Have you come across anything like this?
Anne, the lens you have is only made to shoot on wide. You are getting that ghoustly glow because it is going out of focus, slightly.
I had that problem and learned the hard way. hope this helps.
Balagopal: Don’t worry about the histogram! When shooting, expose for the subject and don’t worry about anything else. The Spot Meter feature is great for this. NEVER use any Auto settings! Always set your exposure and focus manually. Don’t forget, you can set the shutter speed too.
Anne : Don’t ‘economise’ on wide-angle lenses. Get the Sony VCL-HG0737 for your camera and don’t forget to adjust the Conversion Lens setting in the camera accordingly (although that is apparently for the SteadyShot).
I hope that helps!
what the best setting in low light for the a1u or the best setting for the camera
Eman, as far as settings go in low light, the camera automatically increases gain as you increase exposure. One way to get better low light performance is adjusting the shutter speed. If you don’t mind a little extra motion blur, opening up the shutter a little bit gets more light to the CMOS sensor. No matter how you slice it, the A1 and V1 are not as good as the Z1 in low light. CCD sensors still have the sensitivity advantage over CMOS.

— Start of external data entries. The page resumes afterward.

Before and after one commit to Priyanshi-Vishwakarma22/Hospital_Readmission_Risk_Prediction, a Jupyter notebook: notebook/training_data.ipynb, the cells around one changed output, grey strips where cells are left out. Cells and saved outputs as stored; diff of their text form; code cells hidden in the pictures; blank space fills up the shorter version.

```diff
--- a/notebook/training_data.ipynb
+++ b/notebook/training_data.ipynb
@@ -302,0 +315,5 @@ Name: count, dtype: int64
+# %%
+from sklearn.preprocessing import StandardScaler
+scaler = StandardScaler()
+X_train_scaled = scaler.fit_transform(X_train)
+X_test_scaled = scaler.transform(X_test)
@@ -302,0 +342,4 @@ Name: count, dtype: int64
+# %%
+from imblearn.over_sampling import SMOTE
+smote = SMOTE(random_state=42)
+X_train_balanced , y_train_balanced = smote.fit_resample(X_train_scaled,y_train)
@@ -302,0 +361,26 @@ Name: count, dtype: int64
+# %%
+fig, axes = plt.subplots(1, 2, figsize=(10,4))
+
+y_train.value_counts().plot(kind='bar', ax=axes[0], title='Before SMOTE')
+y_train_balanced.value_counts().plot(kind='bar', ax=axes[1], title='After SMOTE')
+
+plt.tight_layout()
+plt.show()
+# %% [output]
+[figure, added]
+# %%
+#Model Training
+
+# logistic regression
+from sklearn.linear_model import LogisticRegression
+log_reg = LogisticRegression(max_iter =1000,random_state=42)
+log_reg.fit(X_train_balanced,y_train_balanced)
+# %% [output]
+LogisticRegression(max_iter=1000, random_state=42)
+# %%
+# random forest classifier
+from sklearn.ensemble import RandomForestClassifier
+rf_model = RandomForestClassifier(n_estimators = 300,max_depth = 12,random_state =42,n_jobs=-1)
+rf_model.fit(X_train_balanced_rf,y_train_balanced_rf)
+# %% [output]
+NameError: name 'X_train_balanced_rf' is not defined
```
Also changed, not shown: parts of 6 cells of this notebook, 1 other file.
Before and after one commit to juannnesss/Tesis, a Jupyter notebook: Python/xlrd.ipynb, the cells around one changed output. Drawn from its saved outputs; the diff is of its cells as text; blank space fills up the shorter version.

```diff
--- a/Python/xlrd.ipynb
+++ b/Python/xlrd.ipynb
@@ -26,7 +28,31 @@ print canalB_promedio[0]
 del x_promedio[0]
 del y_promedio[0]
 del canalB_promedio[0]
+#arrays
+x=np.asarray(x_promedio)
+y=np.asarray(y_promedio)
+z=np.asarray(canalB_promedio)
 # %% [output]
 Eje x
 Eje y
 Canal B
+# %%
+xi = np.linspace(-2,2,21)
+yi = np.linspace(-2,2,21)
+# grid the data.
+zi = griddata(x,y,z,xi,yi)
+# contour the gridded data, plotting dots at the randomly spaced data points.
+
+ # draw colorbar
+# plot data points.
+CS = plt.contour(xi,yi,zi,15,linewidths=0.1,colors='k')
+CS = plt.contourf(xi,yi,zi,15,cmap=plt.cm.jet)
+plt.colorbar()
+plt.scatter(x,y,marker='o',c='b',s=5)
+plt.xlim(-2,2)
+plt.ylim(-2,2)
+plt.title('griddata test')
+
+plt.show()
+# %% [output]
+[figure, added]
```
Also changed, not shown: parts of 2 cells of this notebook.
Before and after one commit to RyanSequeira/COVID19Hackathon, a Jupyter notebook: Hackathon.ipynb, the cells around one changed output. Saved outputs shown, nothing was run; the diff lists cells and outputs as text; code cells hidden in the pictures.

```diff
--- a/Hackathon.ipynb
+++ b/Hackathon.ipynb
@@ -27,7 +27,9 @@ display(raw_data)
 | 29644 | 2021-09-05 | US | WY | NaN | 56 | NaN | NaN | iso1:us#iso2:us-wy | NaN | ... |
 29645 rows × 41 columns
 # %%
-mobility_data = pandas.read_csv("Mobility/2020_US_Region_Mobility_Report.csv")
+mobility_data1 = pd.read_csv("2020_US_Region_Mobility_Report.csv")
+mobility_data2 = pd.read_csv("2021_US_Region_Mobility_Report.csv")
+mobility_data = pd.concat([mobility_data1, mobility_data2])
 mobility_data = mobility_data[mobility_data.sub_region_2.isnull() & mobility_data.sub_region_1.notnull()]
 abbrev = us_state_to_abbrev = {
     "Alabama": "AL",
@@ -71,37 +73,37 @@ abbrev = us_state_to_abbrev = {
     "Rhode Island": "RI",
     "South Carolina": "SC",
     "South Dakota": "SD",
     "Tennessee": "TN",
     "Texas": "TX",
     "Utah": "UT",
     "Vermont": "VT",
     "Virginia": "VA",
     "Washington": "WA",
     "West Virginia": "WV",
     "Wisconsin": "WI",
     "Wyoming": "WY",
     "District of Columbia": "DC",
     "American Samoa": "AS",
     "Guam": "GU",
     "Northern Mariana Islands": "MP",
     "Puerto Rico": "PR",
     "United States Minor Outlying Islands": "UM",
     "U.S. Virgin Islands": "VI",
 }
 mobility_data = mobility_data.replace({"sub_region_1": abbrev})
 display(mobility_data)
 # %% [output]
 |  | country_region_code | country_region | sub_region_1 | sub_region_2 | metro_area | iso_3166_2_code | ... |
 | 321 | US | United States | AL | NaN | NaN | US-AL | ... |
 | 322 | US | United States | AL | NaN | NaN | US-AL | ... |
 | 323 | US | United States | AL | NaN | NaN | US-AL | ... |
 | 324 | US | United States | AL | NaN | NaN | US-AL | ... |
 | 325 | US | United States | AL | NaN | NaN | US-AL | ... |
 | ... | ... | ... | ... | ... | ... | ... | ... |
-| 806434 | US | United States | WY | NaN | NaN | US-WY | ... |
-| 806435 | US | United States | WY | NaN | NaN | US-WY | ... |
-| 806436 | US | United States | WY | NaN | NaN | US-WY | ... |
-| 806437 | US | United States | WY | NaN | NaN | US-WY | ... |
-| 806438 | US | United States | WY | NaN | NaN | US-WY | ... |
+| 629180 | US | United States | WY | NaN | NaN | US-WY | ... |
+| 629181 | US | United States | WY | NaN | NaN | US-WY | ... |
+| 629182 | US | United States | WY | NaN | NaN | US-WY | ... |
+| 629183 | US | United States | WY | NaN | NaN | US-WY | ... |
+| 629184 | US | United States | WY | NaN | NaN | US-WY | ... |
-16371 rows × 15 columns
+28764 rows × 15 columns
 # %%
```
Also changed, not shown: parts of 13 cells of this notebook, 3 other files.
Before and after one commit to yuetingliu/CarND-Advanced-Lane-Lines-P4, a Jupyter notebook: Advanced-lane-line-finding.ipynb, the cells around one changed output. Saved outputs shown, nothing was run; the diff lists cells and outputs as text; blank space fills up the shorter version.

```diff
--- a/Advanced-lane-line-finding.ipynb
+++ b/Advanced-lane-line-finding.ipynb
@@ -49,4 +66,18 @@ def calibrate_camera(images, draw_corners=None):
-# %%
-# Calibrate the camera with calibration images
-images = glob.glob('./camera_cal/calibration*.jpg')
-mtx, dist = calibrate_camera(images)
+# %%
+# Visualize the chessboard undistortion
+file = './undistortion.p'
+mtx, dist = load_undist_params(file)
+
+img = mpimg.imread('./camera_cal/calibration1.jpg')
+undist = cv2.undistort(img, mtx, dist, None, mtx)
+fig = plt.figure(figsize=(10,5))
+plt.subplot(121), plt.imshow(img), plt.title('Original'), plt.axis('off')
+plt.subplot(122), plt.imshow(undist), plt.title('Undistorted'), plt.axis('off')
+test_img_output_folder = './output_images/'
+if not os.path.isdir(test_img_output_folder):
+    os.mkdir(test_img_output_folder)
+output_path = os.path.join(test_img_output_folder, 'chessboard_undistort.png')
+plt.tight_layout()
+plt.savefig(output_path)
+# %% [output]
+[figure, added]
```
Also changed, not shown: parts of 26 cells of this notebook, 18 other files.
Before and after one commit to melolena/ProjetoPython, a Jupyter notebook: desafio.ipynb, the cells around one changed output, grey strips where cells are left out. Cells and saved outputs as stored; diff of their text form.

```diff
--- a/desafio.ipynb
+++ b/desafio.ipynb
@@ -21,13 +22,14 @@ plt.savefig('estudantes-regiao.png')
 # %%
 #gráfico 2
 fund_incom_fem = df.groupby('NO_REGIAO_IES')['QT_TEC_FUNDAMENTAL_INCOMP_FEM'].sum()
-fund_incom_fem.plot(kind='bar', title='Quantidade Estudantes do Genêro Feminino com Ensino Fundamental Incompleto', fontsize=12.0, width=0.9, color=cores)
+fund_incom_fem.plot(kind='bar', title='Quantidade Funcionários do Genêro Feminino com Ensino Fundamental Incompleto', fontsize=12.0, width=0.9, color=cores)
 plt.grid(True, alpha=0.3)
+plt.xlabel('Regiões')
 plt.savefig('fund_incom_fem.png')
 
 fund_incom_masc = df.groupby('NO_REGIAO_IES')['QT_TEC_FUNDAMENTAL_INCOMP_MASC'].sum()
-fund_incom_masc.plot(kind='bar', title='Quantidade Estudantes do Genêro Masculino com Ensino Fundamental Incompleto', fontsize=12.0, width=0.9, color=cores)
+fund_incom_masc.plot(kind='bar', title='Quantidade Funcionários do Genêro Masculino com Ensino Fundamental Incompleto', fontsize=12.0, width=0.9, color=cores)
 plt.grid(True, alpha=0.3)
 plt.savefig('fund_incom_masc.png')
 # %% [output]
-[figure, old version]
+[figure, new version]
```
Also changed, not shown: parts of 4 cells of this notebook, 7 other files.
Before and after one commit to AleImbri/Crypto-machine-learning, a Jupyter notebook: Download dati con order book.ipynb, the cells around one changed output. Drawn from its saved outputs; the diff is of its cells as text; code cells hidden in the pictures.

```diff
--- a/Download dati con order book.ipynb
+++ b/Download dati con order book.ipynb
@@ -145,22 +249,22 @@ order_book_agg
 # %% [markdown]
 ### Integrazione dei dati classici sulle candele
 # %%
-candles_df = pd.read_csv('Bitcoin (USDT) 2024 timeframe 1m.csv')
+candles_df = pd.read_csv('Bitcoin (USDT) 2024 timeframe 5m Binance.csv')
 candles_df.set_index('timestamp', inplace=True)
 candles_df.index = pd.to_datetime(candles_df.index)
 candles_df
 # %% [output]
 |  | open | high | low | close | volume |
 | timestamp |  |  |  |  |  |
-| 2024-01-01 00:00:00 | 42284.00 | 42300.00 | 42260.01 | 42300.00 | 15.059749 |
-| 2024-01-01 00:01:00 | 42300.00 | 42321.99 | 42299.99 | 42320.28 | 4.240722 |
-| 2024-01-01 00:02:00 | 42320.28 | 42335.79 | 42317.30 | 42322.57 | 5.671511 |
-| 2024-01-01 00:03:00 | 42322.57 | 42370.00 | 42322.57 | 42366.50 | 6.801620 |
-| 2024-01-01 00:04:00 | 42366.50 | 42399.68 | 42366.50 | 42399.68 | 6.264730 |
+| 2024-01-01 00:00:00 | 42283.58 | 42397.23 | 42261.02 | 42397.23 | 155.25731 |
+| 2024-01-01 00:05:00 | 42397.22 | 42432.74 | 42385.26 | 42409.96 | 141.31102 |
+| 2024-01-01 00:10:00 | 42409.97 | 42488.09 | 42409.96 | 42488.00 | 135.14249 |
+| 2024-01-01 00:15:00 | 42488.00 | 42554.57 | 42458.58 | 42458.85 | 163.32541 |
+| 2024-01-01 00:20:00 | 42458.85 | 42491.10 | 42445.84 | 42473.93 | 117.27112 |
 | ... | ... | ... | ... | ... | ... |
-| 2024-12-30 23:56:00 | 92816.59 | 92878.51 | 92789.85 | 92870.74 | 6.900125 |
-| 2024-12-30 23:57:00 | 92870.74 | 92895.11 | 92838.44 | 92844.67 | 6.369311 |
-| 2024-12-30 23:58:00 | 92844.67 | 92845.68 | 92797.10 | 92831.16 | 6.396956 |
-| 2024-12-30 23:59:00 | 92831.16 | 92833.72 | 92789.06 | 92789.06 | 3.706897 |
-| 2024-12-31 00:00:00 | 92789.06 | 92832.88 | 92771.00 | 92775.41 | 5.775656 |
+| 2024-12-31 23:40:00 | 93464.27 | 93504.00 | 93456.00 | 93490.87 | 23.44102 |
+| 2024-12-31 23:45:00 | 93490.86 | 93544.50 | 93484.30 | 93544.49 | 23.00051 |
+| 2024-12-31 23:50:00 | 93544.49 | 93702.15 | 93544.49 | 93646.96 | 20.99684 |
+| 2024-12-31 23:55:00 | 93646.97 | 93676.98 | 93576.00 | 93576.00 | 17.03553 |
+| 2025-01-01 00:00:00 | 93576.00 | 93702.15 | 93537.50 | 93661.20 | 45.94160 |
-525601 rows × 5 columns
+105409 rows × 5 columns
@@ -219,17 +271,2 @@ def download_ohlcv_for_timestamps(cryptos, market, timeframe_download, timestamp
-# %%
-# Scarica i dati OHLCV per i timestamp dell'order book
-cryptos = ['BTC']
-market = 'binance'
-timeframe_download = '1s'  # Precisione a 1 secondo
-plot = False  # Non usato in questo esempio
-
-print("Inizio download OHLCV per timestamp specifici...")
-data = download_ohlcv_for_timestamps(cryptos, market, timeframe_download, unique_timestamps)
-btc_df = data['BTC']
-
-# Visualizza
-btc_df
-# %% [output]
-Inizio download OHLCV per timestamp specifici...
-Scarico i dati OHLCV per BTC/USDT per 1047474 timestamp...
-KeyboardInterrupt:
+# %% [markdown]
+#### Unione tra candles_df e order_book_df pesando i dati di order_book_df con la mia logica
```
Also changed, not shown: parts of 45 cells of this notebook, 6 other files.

I shoot video for a newspaper, and we have two of these cameras in our pool of equipment. Several different people have had the same problem, and I can’t find any information about it – maybe you know what’s going on.
When the focus mode is set to zoom, occasionally the camera will zoom in or out on its own. Just wondering if we’re accidentally hitting something while in the zoom mode, or if this is a quirk of the camera. Usually if we reset the camera to manual and then back to zoom, the problem goes away. Any ideas?
This may be a quirk of the camera, i notice that as my camera gets older the zoom control on the body has become very funky and erratic in performance, thus, this may be due to a funky contact in this switch. Oh, my, manual is often the solution to so many problems :-) It’s hard to tell without playing with the camera.
Great info Everyone, Thanks for all the tips.
I just bought a used A1U — the Status check says it has
20x10H of operation
8x10H of Drum Run
7x10H of Tape Run
18X10 of Threading
Can anyone tell me what this means concretely — very used, little used, or moderate used?
20x10H of operation = the camera has been turned on and doing something or another for a total 200 hours.
8x10H of Drum Run = the camera has had the video drum engaged in pause, play, or record for 80 hours (tape engaged, ready to record, or recording, or playback), this is the key figure, it means the camera has been used for the equivalent of 80 1-hour tapes.
18X10 of Threading = This one I’m not sure about, is it the number of times it’s threaded a tape? It’s not an hour figure.
This is what I could call medium to moderate use for a consumer camera.